- [Work to complete]: In the response, each entry below should appear again exactly as given.

[Records from a collection]
------------
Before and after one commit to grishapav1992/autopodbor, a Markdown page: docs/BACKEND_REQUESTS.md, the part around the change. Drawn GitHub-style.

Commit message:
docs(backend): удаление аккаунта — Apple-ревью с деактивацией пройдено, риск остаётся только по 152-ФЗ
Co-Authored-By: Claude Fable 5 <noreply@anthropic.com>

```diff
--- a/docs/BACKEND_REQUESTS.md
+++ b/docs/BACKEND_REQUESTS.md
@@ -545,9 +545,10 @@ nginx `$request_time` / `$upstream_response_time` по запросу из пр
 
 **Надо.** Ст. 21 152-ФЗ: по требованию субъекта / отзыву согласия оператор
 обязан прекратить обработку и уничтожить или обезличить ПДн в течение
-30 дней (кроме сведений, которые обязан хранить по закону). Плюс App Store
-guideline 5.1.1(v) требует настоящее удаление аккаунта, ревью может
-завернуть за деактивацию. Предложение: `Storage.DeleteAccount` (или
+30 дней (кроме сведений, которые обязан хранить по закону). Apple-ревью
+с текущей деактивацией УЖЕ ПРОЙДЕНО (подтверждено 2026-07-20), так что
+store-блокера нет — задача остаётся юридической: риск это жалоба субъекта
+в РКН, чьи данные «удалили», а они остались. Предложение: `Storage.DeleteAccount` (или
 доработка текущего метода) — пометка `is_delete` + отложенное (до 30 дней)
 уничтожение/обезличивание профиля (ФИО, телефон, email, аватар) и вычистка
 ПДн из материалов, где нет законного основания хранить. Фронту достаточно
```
------------
- [Your solution]:
Before and after one commit to grishapav1992/autopodbor, a Markdown page: docs/BACKEND_REQUESTS.md, the part around the change. Drawn GitHub-style.

Commit message:
docs(backend): удаление аккаунта — Apple-ревью с деактивацией пройдено, риск остаётся только по 152-ФЗ
Co-Authored-By: Claude Fable 5 <noreply@anthropic.com>

```diff
--- a/docs/BACKEND_REQUESTS.md
+++ b/docs/BACKEND_REQUESTS.md
@@ -545,9 +545,10 @@ nginx `$request_time` / `$upstream_response_time` по запросу из пр
 
 **Надо.** Ст. 21 152-ФЗ: по требованию субъекта / отзыву согласия оператор
 обязан прекратить обработку и уничтожить или обезличить ПДн в течение
-30 дней (кроме сведений, которые обязан хранить по закону). Плюс App Store
-guideline 5.1.1(v) требует настоящее удаление аккаунта, ревью может
-завернуть за деактивацию. Предложение: `Storage.DeleteAccount` (или
+30 дней (кроме сведений, которые обязан хранить по закону). Apple-ревью
+с текущей деактивацией УЖЕ ПРОЙДЕНО (подтверждено 2026-07-20), так что
+store-блокера нет — задача остаётся юридической: риск это жалоба субъекта
+в РКН, чьи данные «удалили», а они остались. Предложение: `Storage.DeleteAccount` (или
 доработка текущего метода) — пометка `is_delete` + отложенное (до 30 дней)
 уничтожение/обезличивание профиля (ФИО, телефон, email, аватар) и вычистка
 ПДн из материалов, где нет законного основания хранить. Фронту достаточно
```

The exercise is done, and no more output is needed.